Lots has been written about the youthfulness of Northern Ireland’s latest prodigy. At nineteen, Bridie Monds-Watson, known as SOAK, is on the brink of great things; her debut album Before We Forgot How To Dream is daring, uplifting, and at times simply beautiful, something not necessarily expected on a record with focuses on divorce, loneliness and broken relationships.
After opening with ‘My Brain’, second track ‘B a noBody’ provides the first highlight of the album. “Be just like me/Be a nobody” is the standout lyric in this absorbing and delicate tale, which builds in an almost anthemic manner, the drums providing the power to the unique tones of Monds-Watson.
The third track, ‘Blud’, was one of SOAK’s first releases, and discusses the divorce of her parents. It offers a perspective often forgotten about; “You’ve got a problem/I can’t fix it/Hear the anger through the ceiling”, and with every slide up and the down the guitar neck audible, you can feel the emotion the song. ‘Wait’ makes the most of strings and the piano to accompany what really is another touching track, and it is songs like this that make it easy to see why SOAK was nominated for the BBC Sound of 2015. Although she eventually lost out to Years & Years, there is no doubt that the nomination will have helped her commercially.
Also helping her out commercially is ‘Sea Creatures’, released as the lead on an EP not so long ago. It is clear that is track was made to sound radio-friendly, and in many ways this is the most disappointing song on Before We Forgot How To Dream. The record is strong enough on its own to not need a shiny, over-produced track like ‘Sea Creatures’; it is not as raw as the rest of the album.
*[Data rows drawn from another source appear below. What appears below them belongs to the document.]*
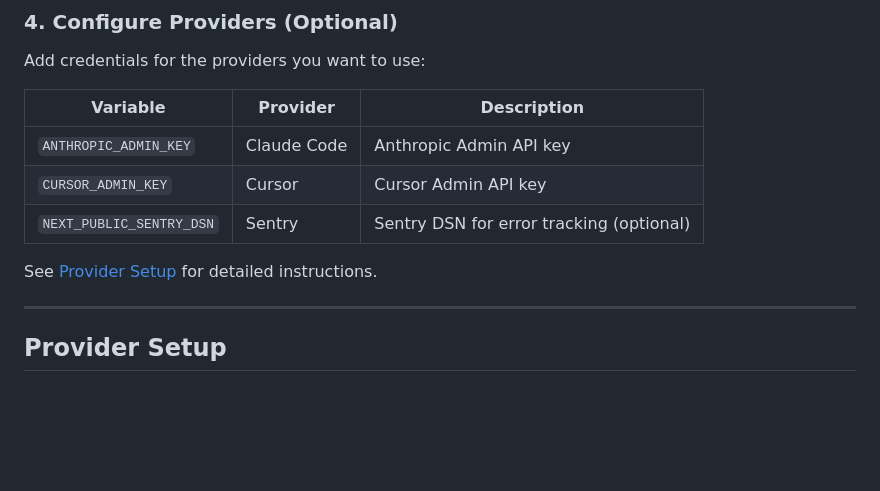
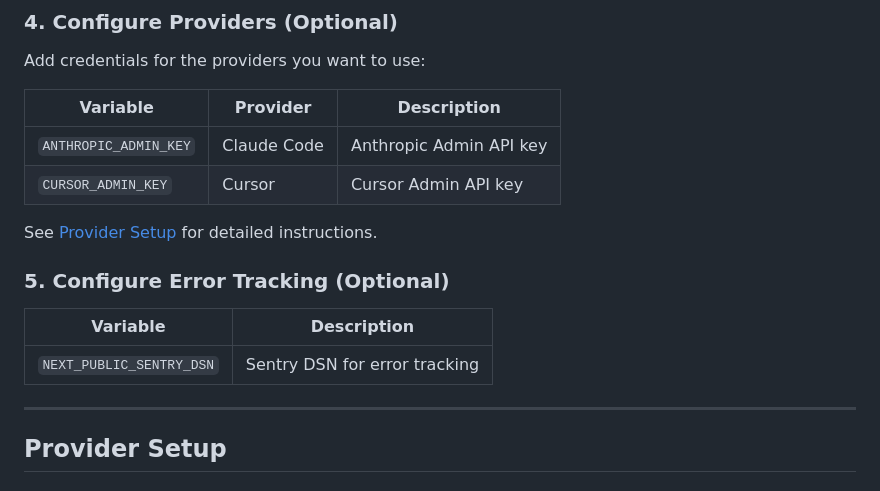
Before and after one commit to getsentry/abacus, a Markdown page: README.md, the part around the change. GitHub-like rendering; blank space fills up the shorter version.

Commit message:
docs: Separate Sentry config from providers in README
Move NEXT_PUBLIC_SENTRY_DSN to its own "Error Tracking" section since
it's not a usage data provider.

🤖 Generated with [Claude Code](https://claude.com/claude-code)

Co-Authored-By: Claude Opus 4.5 <noreply@anthropic.com>

```diff
--- a/README.md
+++ b/README.md
@@ -53,9 +53,14 @@ Add credentials for the providers you want to use:
 |----------|----------|-------------|
 | `ANTHROPIC_ADMIN_KEY` | Claude Code | Anthropic Admin API key |
 | `CURSOR_ADMIN_KEY` | Cursor | Cursor Admin API key |
-| `NEXT_PUBLIC_SENTRY_DSN` | Sentry | Sentry DSN for error tracking (optional) |
 
 See [Provider Setup](#provider-setup) for detailed instructions.
+
+### 5. Configure Error Tracking (Optional)
+
+| Variable | Description |
+|----------|-------------|
+| `NEXT_PUBLIC_SENTRY_DSN` | Sentry DSN for error tracking |
 
 ---
 
```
Having said this, without the plays ‘Sea Creatures’ has had on stations such as Radio 2 and 6 Music, there would probably be no appearance with Jools Holland on Later… and there probably wouldn’t be as much hype around Before We Forgot How To Dream as there is. It’s by no means a terrible song, but more of a necessity in a world where you need your tracks to get airtime in order to shift albums.
Regardless, ‘Sea Creatures’ is the only track of its nature in an otherwise impressive debut album. ’24 Windowed House’ is a return to the guitar slides, and even when the album picks up pace in the uplifting ‘Garden’, the quality of Monds-Watson’s voice isn’t lost. ‘Shuvels’ is another beautiful track, whilst ‘Reckless Behaviour’ is perhaps the most upbeat song on the album. With lyrics such as “I won’t waste my youth this year/Don’t spend your night in tears” people will be very quick to point to the fact that Bridie Monds-Watson is just nineteen. But the fact is that shouldn’t matter.
Whether this album was written by a teenager or someone in their thirties it is still a capable album. Because SOAK can address issues in ways many, both young and old, can only dream of, such as those of divorce, there is a risk she will be patronised by press, as if the fact she is nineteen means she is incapable of being able to produce a good record. Before We Forgot How To Dream should be celebrated for what it is, not perfect, but a more than solid debut. At times it is beautiful; at times it is touching, and irrespective of age one thing is for certain, this is just the start for SOAK.
Before We Forgot How To Dream will be released Monday 1st June via Rough Trade Records.